Exercise instructions: Return every line in the entries below where the word "xlsx" shows up.
(Beginning of Excerpted records)
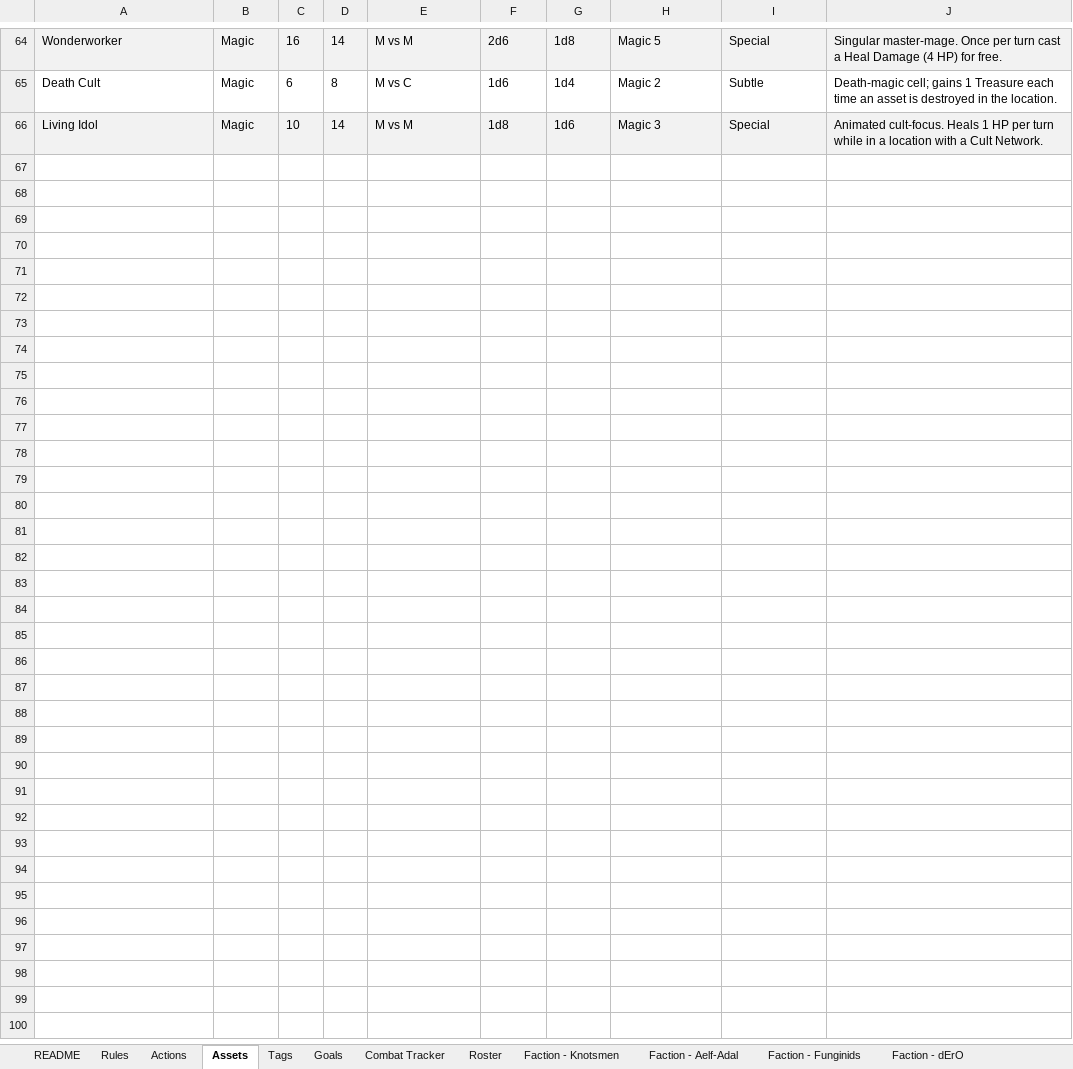
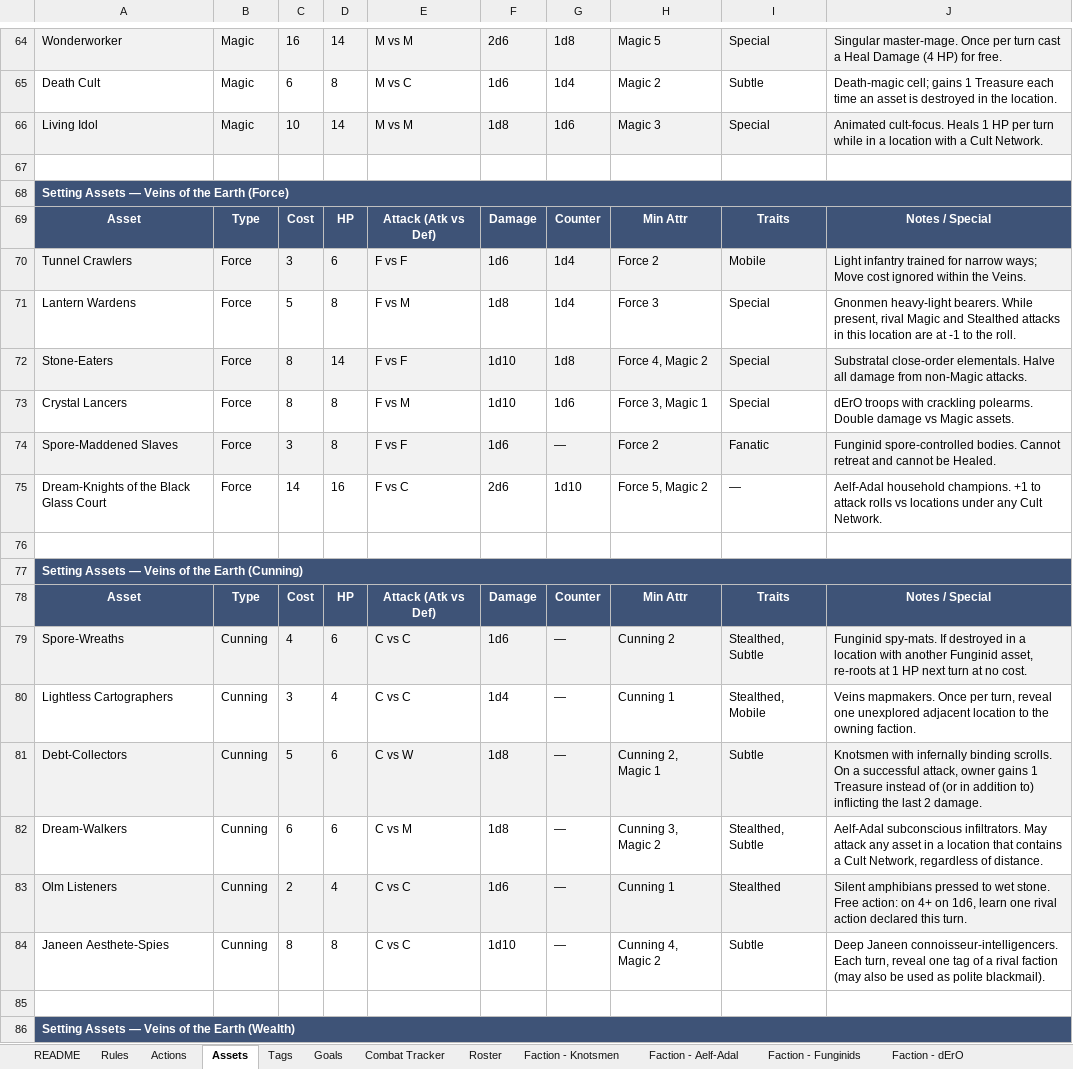
Before and after one commit to Lucasta-Lestat/DND-tools, an Excel workbook: WWN_Veins_of_the_Earth_Factions.xlsx, sheet Assets, drawn as a sheet; only a part is shown, gaps mark what is left out; values as stored, in another font and other column widths than the file's, no borders; the diff covers the shown part only; the diff names each change by its address in the sheet, - before the commit and + after, or states it on an @@ line.

```diff
--- a/WWN_Veins_of_the_Earth_Factions.xlsx (sheet Assets)
+++ b/WWN_Veins_of_the_Earth_Factions.xlsx (sheet Assets)
+row 67: (empty)
+row 68: Setting Assets — Veins of the Earth (Force)
+row 69: Asset | Type | Cost | HP | Attack (Atk vs Def) | Damage | Counter | Min Attr | Traits | Notes / Special
+row 70: Tunnel Crawlers | Force | 3 | 6 | F vs F | 1d6 | 1d4 | Force 2 | Mobile | Light infantry trained for narrow ways; Move cost ignored within the Veins.
+row 71: Lantern Wardens | Force | 5 | 8 | F vs M | 1d8 | 1d4 | Force 3 | Special | Gnonmen heavy-light bearers. While present, rival Magic and Stealthed attacks in this location are at -1 to the roll.
+row 72: Stone-Eaters | Force | 8 | 14 | F vs F | 1d10 | 1d8 | Force 4, Magic 2 | Special | Substratal close-order elementals. Halve all damage from non-Magic attacks.
+row 73: Crystal Lancers | Force | 8 | 8 | F vs M | 1d10 | 1d6 | Force 3, Magic 1 | Special | dErO troops with crackling polearms. Double damage vs Magic assets.
+row 74: Spore-Maddened Slaves | Force | 3 | 8 | F vs F | 1d6 | — | Force 2 | Fanatic | Funginid spore-controlled bodies. Cannot retreat and cannot be Healed.
+row 75: Dream-Knights of the Black Glass Court | Force | 14 | 16 | F vs C | 2d6 | 1d10 | Force 5, Magic 2 | — | Aelf-Adal household champions. +1 to attack rolls vs locations under any Cult Network.
+row 76: (empty)
+row 77: Setting Assets — Veins of the Earth (Cunning)
+row 78: Asset | Type | Cost | HP | Attack (Atk vs Def) | Damage | Counter | Min Attr | Traits | Notes / Special
+row 79: Spore-Wreaths | Cunning | 4 | 6 | C vs C | 1d6 | — | Cunning 2 | Stealthed, Subtle | Funginid spy-mats. If destroyed in a location with another Funginid asset, re-roots at 1 HP next turn at no cost.
+row 80: Lightless Cartographers | Cunning | 3 | 4 | C vs C | 1d4 | — | Cunning 1 | Stealthed, Mobile | Veins mapmakers. Once per turn, reveal one unexplored adjacent location to the owning faction.
+row 81: Debt-Collectors | Cunning | 5 | 6 | C vs W | 1d8 | — | Cunning 2, Magic 1 | Subtle | Knotsmen with infernally binding scrolls. On a successful attack, owner gains 1 Treasure instead of (or in addition to) inflicting the last 2 damage.
+row 82: Dream-Walkers | Cunning | 6 | 6 | C vs M | 1d8 | — | Cunning 3, Magic 2 | Stealthed, Subtle | Aelf-Adal subconscious infiltrators. May attack any asset in a location that contains a Cult Network, regardless of distance.
+row 83: Olm Listeners | Cunning | 2 | 4 | C vs C | 1d6 | — | Cunning 1 | Stealthed | Silent amphibians pressed to wet stone. Free action: on 4+ on 1d6, learn one rival action declared this turn.
+row 84: Janeen Aesthete-Spies | Cunning | 8 | 8 | C vs C | 1d10 | — | Cunning 4, Magic 2 | Subtle | Deep Janeen connoisseur-intelligencers. Each turn, reveal one tag of a rival faction (may also be used as polite blackmail).
+row 85: (empty)
+row 86: Setting Assets — Veins of the Earth (Wealth)
```
Also changed, not shown: 16 added rows elsewhere in this sheet, sheet Faction - Substratals, sheet Faction - Funginids, sheet Faction - Deep Janeen, sheet Faction - Knotsmen, sheet Faction - Gnonmen, sheet Faction - Olm, 2 more sheets, 1 other file.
(End of Excerpted records)
The completed task:
Before and after one commit to Lucasta-Lestat/DND-tools, an Excel workbook: WWN_Veins_of_the_Earth_Factions.xlsx, sheet Assets, drawn as a sheet; only a part is shown, gaps mark what is left out; values as stored, in another font and other column widths than the file's, no borders; the diff covers the shown part only; the diff names each change by its address in the sheet, - before the commit and + after, or states it on an @@ line.
--- a/WWN_Veins_of_the_Earth_Factions.xlsx (sheet Assets)
+++ b/WWN_Veins_of_the_Earth_Factions.xlsx (sheet Assets)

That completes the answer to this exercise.